Detected change data:

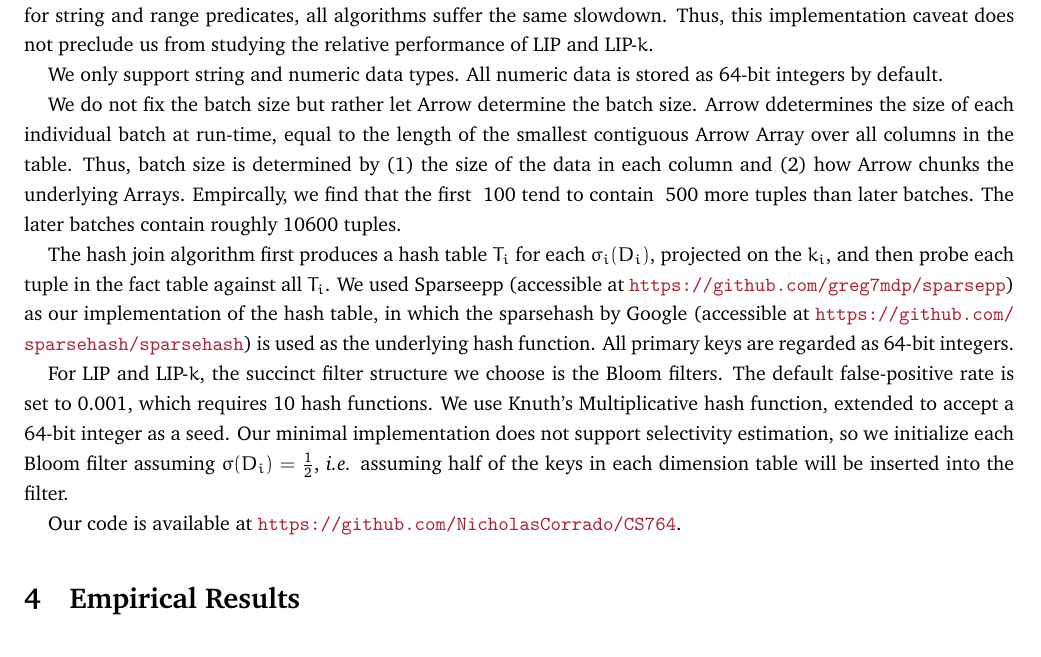
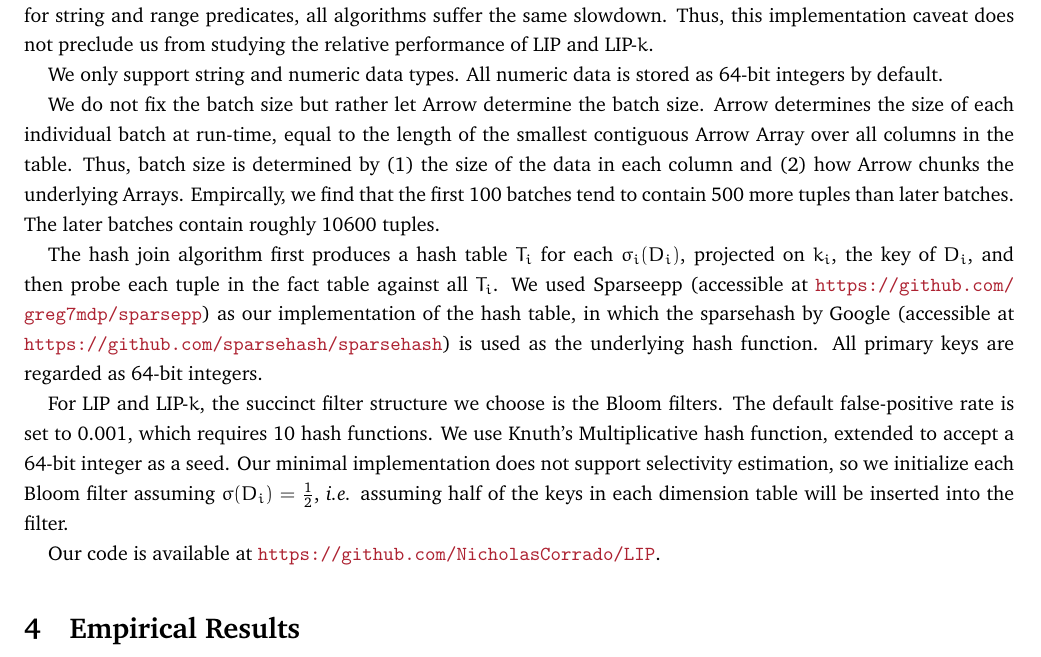
Before and after one commit to NicholasCorrado/LIP, a LaTeX document (doc/rep.tex, which reads doc/implementation.tex): part of page 5 of 13, cut so that both start at the same text. Compiled offline with pdfLaTeX.

Commit message:
report finalized

```diff
--- a/doc/implementation.tex
+++ b/doc/implementation.tex
@@ -24,15 +24,15 @@ Thus, this implementation caveat does not preclude us from studying the relative
 We only support string and numeric data types. All numeric data is stored as 64-bit integers by default.
 
 We do not fix the batch size but rather let Arrow determine the batch size.
-Arrow ddetermines the size of each individual batch at run-time,
+Arrow determines the size of each individual batch at run-time,
 equal to the length of the smallest contiguous Arrow Array over all columns in the table.
 Thus, batch size is determined by
 (1) the size of the data in each column and
 (2) how Arrow chunks the underlying Arrays.
-Empircally, we find that the first ~100 tend to contain ~500 more tuples than later batches.
+Empircally, we find that the first 100 batches tend to contain 500 more tuples than later batches.
 The later batches contain roughly 10600 tuples.
 
-The hash join algorithm first produces a hash table $T_i$ for each $\sigma_i(D_i)$, projected on the $k_i$, and then probe each tuple in the fact table against all $T_i$. We used Sparseepp (accessible at \url{https://github.com/greg7mdp/sparsepp}) as our implementation of the hash table, in which the sparsehash by Google (accessible at \url{https://github.com/sparsehash/sparsehash}) is used as the underlying hash function. All primary keys are regarded as 64-bit integers.
+The hash join algorithm first produces a hash table $T_i$ for each $\sigma_i(D_i)$, projected on $k_i$, the key of $D_i$, and then probe each tuple in the fact table against all $T_i$. We used Sparseepp (accessible at \url{https://github.com/greg7mdp/sparsepp}) as our implementation of the hash table, in which the sparsehash by Google (accessible at \url{https://github.com/sparsehash/sparsehash}) is used as the underlying hash function. All primary keys are regarded as 64-bit integers.
 
 For LIP and LIP-$k$, the succinct filter structure we choose is the Bloom filters.
 The default false-positive rate is set to 0.001, which requires 10 hash functions.
@@ -41,4 +41,4 @@ Our minimal implementation does not support selectivity estimation,
 so we initialize each Bloom filter assuming $\sigma(D_i) = \frac{1}{2}$,
 {\it i.e.} assuming half of the keys in each dimension table will be inserted into the filter.
 
-Our code is available at \url{https://github.com/NicholasCorrado/CS764}.
+Our code is available at \url{https://github.com/NicholasCorrado/LIP}.
```
Also changed, not shown: doc/rep.pdf.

Requirement - Check every line above for the string "integers", and copy the ones that have it.

Solution for this problem -
 We only support string and numeric data types. All numeric data is stored as 64-bit integers by default.
-The hash join algorithm first produces a hash table $T_i$ for each $\sigma_i(D_i)$, projected on the $k_i$, and then probe each tuple in the fact table against all $T_i$. We used Sparseepp (accessible at \url{https://github.com/greg7mdp/sparsepp}) as our implementation of the hash table, in which the sparsehash by Google (accessible at \url{https://github.com/sparsehash/sparsehash}) is used as the underlying hash function. All primary keys are regarded as 64-bit integers.
+The hash join algorithm first produces a hash table $T_i$ for each $\sigma_i(D_i)$, projected on $k_i$, the key of $D_i$, and then probe each tuple in the fact table against all $T_i$. We used Sparseepp (accessible at \url{https://github.com/greg7mdp/sparsepp}) as our implementation of the hash table, in which the sparsehash by Google (accessible at \url{https://github.com/sparsehash/sparsehash}) is used as the underlying hash function. All primary keys are regarded as 64-bit integers.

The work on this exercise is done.